    Do you know of other similar sites? Maybe some from the US or UK governments?

    Back to the original question ...


    Do you know of other similar sites?

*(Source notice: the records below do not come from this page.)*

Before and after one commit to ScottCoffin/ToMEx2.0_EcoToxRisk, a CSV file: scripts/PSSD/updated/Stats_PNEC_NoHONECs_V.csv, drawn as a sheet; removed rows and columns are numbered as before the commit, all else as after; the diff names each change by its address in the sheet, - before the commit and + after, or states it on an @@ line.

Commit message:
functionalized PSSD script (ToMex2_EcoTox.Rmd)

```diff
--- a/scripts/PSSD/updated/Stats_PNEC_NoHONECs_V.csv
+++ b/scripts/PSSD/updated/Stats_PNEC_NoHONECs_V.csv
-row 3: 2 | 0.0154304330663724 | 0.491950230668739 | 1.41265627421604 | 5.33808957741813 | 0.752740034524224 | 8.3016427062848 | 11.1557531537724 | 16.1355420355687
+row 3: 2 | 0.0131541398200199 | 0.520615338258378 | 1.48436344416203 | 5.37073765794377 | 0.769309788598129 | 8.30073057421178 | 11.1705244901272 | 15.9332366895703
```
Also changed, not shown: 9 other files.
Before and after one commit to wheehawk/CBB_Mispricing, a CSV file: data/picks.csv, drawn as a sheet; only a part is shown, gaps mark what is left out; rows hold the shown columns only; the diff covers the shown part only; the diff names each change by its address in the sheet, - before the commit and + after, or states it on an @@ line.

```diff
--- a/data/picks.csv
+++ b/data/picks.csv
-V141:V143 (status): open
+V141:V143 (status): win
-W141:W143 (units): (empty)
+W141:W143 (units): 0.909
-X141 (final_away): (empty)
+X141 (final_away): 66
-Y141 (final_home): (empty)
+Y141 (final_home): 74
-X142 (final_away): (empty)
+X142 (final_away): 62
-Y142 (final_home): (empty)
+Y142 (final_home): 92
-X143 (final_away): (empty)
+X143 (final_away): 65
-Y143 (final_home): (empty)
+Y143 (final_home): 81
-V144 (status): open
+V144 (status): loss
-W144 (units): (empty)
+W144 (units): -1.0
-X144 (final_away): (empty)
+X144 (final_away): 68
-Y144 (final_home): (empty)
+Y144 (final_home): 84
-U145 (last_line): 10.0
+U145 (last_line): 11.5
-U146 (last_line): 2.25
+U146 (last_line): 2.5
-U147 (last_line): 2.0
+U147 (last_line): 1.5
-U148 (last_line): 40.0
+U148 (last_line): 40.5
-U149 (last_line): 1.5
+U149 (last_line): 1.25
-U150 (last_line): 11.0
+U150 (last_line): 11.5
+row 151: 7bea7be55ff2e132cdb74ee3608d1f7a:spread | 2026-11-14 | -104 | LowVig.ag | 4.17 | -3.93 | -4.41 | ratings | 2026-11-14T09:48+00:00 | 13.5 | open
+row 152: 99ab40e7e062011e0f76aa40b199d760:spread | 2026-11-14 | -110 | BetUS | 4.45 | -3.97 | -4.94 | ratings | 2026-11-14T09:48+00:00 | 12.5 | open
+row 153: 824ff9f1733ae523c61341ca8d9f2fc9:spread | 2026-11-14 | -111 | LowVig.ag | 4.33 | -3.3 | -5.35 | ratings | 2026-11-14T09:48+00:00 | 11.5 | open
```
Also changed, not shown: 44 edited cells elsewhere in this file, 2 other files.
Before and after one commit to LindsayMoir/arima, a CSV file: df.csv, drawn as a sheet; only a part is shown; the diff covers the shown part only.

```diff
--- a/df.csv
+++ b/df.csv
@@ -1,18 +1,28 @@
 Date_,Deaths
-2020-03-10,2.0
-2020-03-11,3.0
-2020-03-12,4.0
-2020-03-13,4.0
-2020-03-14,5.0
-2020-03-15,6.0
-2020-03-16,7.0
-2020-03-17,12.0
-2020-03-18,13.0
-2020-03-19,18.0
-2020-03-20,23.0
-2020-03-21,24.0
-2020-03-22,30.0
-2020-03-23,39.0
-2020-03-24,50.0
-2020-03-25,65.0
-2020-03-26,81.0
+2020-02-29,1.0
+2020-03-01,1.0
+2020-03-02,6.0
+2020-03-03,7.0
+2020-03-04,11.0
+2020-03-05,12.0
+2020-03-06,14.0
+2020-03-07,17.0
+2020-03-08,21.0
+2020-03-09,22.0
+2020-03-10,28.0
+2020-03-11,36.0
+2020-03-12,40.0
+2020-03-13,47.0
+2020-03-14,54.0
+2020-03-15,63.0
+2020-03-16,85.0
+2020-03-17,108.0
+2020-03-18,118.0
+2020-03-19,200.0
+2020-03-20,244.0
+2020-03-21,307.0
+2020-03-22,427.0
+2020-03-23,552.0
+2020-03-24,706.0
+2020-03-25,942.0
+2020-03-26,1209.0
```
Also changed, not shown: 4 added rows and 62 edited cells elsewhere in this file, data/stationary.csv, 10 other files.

If you aren't familiar with government sites, what about sites from health organisations such as the ones from heart, cancer, diabetes organisations?

  10. #10
    Lover of Old Chrome Moly Myosmith's Avatar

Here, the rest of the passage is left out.